    Thanks for your time and response !

    1. Royston,

      I don’t believe BRAINSLAYER is doing his separate builds anymore and instead incorporating all of this work directly into the DD-WRT “official” releases.

      I would stick with latest DD-WRT build, which at this point is 28598.

      As for the upgrade process, yes the steps are going to be pretty much the same.

      -Michael

  12. Hi, this procedure didn’t work for me after upgrade stock firmware to latest version 3.0.0.4.380.3264.
    i got this error “Firmware upgrade unsuccessful. This may result from incorrect image or error transmission. Please check the version of firmware any try again.”

    also tried downgrade to older stock firmware, didn’t neither.
    any idea?

      1. Hey there. I have found a working solution after hours of searching. Follow this guide to put your ASUS router into rescue mode, then upload the DD-WRT firmware using the Windows tool you installed.
        https://www.asus.com/support/faq/1000814/

        Also download the latest beta firmware from here. The 6/17/16 version has been working flawlessly for me so far.
        ftp://ftp.dd-wrt.com/betas/

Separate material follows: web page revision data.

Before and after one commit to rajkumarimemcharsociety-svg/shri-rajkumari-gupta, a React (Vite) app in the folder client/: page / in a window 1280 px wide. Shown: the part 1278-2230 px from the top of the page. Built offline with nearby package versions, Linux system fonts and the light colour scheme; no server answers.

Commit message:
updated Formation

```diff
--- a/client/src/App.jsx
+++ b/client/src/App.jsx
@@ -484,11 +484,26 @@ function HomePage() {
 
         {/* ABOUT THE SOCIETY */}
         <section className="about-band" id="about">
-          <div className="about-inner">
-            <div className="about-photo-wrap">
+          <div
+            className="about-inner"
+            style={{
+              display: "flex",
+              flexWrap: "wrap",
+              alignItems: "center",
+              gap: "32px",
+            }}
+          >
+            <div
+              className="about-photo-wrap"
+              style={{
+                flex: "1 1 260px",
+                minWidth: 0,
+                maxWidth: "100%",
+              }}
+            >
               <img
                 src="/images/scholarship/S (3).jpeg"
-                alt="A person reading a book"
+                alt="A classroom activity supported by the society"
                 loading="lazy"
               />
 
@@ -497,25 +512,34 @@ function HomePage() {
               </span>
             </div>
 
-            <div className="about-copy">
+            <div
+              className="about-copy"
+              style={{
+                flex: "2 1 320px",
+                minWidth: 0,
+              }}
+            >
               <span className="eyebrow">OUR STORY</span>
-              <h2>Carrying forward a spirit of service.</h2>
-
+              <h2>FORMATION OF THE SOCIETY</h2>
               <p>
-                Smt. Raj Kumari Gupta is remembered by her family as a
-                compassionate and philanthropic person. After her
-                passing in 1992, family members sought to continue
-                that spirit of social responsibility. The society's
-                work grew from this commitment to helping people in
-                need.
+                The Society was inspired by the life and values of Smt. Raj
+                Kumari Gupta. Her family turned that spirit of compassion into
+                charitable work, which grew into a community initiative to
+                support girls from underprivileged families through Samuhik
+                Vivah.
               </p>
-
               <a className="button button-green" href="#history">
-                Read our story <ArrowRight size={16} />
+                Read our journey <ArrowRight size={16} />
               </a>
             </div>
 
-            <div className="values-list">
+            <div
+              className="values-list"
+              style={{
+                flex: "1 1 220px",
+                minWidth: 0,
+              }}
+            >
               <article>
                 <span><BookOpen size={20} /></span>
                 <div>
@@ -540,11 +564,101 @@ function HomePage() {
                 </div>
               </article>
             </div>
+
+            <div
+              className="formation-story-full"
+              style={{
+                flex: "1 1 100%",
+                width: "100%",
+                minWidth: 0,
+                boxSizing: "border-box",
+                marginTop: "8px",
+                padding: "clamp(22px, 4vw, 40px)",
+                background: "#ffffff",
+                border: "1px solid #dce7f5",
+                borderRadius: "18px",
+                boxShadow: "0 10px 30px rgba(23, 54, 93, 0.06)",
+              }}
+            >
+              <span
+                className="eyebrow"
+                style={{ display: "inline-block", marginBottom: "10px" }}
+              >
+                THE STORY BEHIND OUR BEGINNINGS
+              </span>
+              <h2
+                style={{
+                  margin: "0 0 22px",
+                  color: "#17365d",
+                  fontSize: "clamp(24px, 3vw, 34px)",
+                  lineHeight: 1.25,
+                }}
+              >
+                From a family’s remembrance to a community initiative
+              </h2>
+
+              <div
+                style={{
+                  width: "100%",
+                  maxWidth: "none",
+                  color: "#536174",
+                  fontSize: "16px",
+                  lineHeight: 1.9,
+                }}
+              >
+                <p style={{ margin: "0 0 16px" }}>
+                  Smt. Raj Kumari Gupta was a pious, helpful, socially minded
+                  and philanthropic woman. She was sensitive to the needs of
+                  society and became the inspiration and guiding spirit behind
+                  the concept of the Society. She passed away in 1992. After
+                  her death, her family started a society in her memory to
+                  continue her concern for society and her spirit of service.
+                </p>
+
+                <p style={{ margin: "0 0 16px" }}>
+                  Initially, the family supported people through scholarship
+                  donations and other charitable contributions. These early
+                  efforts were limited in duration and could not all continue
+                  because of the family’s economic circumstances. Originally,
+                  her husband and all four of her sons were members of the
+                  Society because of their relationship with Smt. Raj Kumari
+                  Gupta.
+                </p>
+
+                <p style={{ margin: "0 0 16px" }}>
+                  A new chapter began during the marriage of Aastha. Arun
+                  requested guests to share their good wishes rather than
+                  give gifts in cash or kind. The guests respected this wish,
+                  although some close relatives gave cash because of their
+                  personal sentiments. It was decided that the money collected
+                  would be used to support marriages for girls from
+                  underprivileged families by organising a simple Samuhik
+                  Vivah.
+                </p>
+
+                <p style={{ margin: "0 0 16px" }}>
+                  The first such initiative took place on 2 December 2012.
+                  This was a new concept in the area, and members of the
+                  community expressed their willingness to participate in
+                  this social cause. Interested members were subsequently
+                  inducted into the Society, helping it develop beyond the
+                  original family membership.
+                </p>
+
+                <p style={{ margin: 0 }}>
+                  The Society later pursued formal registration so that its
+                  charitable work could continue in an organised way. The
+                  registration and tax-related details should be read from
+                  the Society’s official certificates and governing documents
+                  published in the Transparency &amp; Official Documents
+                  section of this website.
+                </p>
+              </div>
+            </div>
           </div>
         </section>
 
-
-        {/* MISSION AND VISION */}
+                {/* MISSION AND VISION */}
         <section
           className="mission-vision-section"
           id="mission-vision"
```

        I was amazed this actually worked. It seems ASUS has locked down signature checks on their firmware blocking third party files. The same procedure may work for downgrading to an earlier stock firmware, but I haven’t tried since getting DD-WRT working today.

        NOTE: Make sure your terminal machine is set with a static IP to avoid any disconnects. If the firmware fails to load for some reason you may end up with a bricked router.

        Cheers!

      2. Reposting from my disqus account:

        Follow this guide to put your ASUS router into rescue mode, then upload the DD-WRT firmware using the Windows tool you installed.
        https://www.asus.com/support/faq/1000814/

        Also download the latest beta firmware from here. The 6/17/16 version has been working flawlessly for me so far.
        ftp://ftp.dd-wrt.com/betas/

        I was amazed this actually worked. It seems ASUS has locked down signature checks on their firmware blocking third party files. The same procedure may work for downgrading to an earlier stock firmware, but I haven’t tried since getting DD-WRT working today.

        NOTE: Make sure your terminal machine is set with a static IP to avoid any disconnects. If the firmware fails to load for some reason you may end up with a bricked router.

        Cheers!

      3. LilZimi,

        Yes loading third party firmware is going to be getting harder and harder soon as companies are working to comply with an FCC ruling that stops users from modifying the router radios – the easiest solution for most manufactures is to simply stop the ability to load third party firmware.

        Here’s a recent arstechnica.com link: http://arstechnica.com/information-technology/2016/03/tp-link-blocks-open-source-router-firmware-to-comply-with-new-fcc-rule/ – it seems Asus is going the same route.

        -Michael

  13. 6/18/16 – ASUS’s latest firmware no longer lets you flash custom firmware. This is what I did to bypass their restrictions.

    Follow this guide to put your ASUS router into rescue mode, then upload the DD-WRT firmware using the Windows tool you installed.
    https://www.asus.com/support/faq/1000814/

    Also download the latest beta firmware from here. The 6/17/16 version has been working flawlessly for me so far.
    ftp://ftp.dd-wrt.com/betas/

    I was amazed this actually worked. It seems ASUS has locked down signature checks on their firmware blocking third party files. The same procedure may work for downgrading to an earlier stock firmware, but I haven’t tried since getting DD-WRT working today.

    NOTE: Make sure your terminal machine is set with a static IP to avoid any disconnects. If the firmware fails to load for some reason you may end up with a bricked router.

    Cheers!

  14. Hi, I have this router with the last kong build but i have some firewall problems.
    iptables -t nat -A POSTROUTING -j MASQUERADE
    this row is all i need or there is something else to do?
    I try some sites with port forwarding test and any test fails.
    thanks for help.

Leave a Comment

Your email address will not be published. Required fields are marked *

Scroll to Top